→ **DATA IN THIS EXERCISE**
========================================

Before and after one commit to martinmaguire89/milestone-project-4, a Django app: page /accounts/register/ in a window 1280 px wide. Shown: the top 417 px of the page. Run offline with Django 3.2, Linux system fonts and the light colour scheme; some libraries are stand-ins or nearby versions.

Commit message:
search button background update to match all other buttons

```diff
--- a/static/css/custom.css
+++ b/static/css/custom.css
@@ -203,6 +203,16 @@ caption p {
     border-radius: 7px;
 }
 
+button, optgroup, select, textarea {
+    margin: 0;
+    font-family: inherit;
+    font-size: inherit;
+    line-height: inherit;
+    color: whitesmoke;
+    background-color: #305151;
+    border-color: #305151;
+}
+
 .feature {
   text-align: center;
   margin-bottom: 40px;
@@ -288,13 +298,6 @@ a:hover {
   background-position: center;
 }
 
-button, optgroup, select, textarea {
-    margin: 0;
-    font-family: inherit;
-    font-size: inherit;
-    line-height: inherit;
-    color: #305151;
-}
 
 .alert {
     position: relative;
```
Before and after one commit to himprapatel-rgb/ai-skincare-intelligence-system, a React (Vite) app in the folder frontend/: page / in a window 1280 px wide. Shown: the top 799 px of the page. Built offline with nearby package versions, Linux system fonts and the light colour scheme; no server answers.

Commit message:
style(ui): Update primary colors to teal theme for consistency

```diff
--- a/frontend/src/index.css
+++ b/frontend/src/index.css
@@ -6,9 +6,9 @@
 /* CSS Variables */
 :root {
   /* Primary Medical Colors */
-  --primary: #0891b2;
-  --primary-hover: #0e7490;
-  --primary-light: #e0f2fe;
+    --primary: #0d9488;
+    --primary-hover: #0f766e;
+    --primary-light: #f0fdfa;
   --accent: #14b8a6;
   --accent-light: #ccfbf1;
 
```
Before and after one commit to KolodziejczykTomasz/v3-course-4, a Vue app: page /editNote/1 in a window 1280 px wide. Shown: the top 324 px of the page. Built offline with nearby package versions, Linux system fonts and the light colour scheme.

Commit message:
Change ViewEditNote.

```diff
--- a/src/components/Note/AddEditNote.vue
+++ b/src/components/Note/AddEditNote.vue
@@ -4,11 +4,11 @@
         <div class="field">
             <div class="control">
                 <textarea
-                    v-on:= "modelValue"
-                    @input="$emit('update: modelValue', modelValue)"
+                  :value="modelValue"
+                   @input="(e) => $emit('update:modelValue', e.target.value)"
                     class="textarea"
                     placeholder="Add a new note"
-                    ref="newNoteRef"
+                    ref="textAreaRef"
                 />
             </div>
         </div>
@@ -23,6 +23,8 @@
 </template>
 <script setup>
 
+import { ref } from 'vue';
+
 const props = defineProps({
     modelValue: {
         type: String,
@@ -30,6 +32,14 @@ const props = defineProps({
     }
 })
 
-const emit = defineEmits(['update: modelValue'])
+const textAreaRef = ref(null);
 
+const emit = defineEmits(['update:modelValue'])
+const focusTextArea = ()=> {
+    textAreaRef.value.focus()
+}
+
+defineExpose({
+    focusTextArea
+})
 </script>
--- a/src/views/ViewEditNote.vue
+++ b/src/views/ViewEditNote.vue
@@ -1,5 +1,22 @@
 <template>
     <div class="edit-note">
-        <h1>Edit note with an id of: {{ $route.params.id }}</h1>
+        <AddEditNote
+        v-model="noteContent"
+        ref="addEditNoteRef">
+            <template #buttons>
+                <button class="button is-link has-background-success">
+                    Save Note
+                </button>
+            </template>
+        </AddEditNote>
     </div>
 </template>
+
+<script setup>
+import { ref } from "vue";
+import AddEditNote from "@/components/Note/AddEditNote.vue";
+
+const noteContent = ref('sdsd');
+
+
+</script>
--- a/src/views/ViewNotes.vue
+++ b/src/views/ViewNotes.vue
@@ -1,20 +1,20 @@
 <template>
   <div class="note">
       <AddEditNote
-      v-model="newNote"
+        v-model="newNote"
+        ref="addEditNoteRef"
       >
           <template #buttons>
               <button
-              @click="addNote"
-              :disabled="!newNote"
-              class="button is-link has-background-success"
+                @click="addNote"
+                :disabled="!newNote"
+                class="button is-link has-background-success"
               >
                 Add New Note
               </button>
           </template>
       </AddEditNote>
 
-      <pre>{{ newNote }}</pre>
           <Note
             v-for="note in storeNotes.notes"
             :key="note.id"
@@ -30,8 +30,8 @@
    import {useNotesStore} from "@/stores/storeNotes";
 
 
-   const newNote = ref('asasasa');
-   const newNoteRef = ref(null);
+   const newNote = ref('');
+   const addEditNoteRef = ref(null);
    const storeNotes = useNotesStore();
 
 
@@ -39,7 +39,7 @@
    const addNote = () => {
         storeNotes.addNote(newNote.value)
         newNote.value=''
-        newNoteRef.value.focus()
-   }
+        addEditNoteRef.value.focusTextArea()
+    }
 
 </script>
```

========================================

→ **YOUR INSTRUCTIONS**
Retype the data. Every line must match the original exactly.

→ **SOLUTION FOR THIS PROBLEM**
Before and after one commit to martinmaguire89/milestone-project-4, a Django app: page /accounts/register/ in a window 1280 px wide. Shown: the top 417 px of the page. Run offline with Django 3.2, Linux system fonts and the light colour scheme; some libraries are stand-ins or nearby versions.

Commit message:
search button background update to match all other buttons

```diff
--- a/static/css/custom.css
+++ b/static/css/custom.css
@@ -203,6 +203,16 @@ caption p {
     border-radius: 7px;
 }
 
+button, optgroup, select, textarea {
+    margin: 0;
+    font-family: inherit;
+    font-size: inherit;
+    line-height: inherit;
+    color: whitesmoke;
+    background-color: #305151;
+    border-color: #305151;
+}
+
 .feature {
   text-align: center;
   margin-bottom: 40px;
@@ -288,13 +298,6 @@ a:hover {
   background-position: center;
 }
 
-button, optgroup, select, textarea {
-    margin: 0;
-    font-family: inherit;
-    font-size: inherit;
-    line-height: inherit;
-    color: #305151;
-}
 
 .alert {
     position: relative;
```
Before and after one commit to himprapatel-rgb/ai-skincare-intelligence-system, a React (Vite) app in the folder frontend/: page / in a window 1280 px wide. Shown: the top 799 px of the page. Built offline with nearby package versions, Linux system fonts and the light colour scheme; no server answers.

Commit message:
style(ui): Update primary colors to teal theme for consistency

```diff
--- a/frontend/src/index.css
+++ b/frontend/src/index.css
@@ -6,9 +6,9 @@
 /* CSS Variables */
 :root {
   /* Primary Medical Colors */
-  --primary: #0891b2;
-  --primary-hover: #0e7490;
-  --primary-light: #e0f2fe;
+    --primary: #0d9488;
+    --primary-hover: #0f766e;
+    --primary-light: #f0fdfa;
   --accent: #14b8a6;
   --accent-light: #ccfbf1;
 
```
Before and after one commit to KolodziejczykTomasz/v3-course-4, a Vue app: page /editNote/1 in a window 1280 px wide. Shown: the top 324 px of the page. Built offline with nearby package versions, Linux system fonts and the light colour scheme.

Commit message:
Change ViewEditNote.

```diff
--- a/src/components/Note/AddEditNote.vue
+++ b/src/components/Note/AddEditNote.vue
@@ -4,11 +4,11 @@
         <div class="field">
             <div class="control">
                 <textarea
-                    v-on:= "modelValue"
-                    @input="$emit('update: modelValue', modelValue)"
+                  :value="modelValue"
+                   @input="(e) => $emit('update:modelValue', e.target.value)"
                     class="textarea"
                     placeholder="Add a new note"
-                    ref="newNoteRef"
+                    ref="textAreaRef"
                 />
             </div>
         </div>
@@ -23,6 +23,8 @@
 </template>
 <script setup>
 
+import { ref } from 'vue';
+
 const props = defineProps({
     modelValue: {
         type: String,
@@ -30,6 +32,14 @@ const props = defineProps({
     }
 })
 
-const emit = defineEmits(['update: modelValue'])
+const textAreaRef = ref(null);
 
+const emit = defineEmits(['update:modelValue'])
+const focusTextArea = ()=> {
+    textAreaRef.value.focus()
+}
+
+defineExpose({
+    focusTextArea
+})
 </script>
--- a/src/views/ViewEditNote.vue
+++ b/src/views/ViewEditNote.vue
@@ -1,5 +1,22 @@
 <template>
     <div class="edit-note">
-        <h1>Edit note with an id of: {{ $route.params.id }}</h1>
+        <AddEditNote
+        v-model="noteContent"
+        ref="addEditNoteRef">
+            <template #buttons>
+                <button class="button is-link has-background-success">
+                    Save Note
+                </button>
+            </template>
+        </AddEditNote>
     </div>
 </template>
+
+<script setup>
+import { ref } from "vue";
+import AddEditNote from "@/components/Note/AddEditNote.vue";
+
+const noteContent = ref('sdsd');
+
+
+</script>
--- a/src/views/ViewNotes.vue
+++ b/src/views/ViewNotes.vue
@@ -1,20 +1,20 @@
 <template>
   <div class="note">
       <AddEditNote
-      v-model="newNote"
+        v-model="newNote"
+        ref="addEditNoteRef"
       >
           <template #buttons>
               <button
-              @click="addNote"
-              :disabled="!newNote"
-              class="button is-link has-background-success"
+                @click="addNote"
+                :disabled="!newNote"
+                class="button is-link has-background-success"
               >
                 Add New Note
               </button>
           </template>
       </AddEditNote>
 
-      <pre>{{ newNote }}</pre>
           <Note
             v-for="note in storeNotes.notes"
             :key="note.id"
@@ -30,8 +30,8 @@
    import {useNotesStore} from "@/stores/storeNotes";
 
 
-   const newNote = ref('asasasa');
-   const newNoteRef = ref(null);
+   const newNote = ref('');
+   const addEditNoteRef = ref(null);
    const storeNotes = useNotesStore();
 
 
@@ -39,7 +39,7 @@
    const addNote = () => {
         storeNotes.addNote(newNote.value)
         newNote.value=''
-        newNoteRef.value.focus()
-   }
+        addEditNoteRef.value.focusTextArea()
+    }
 
 </script>
```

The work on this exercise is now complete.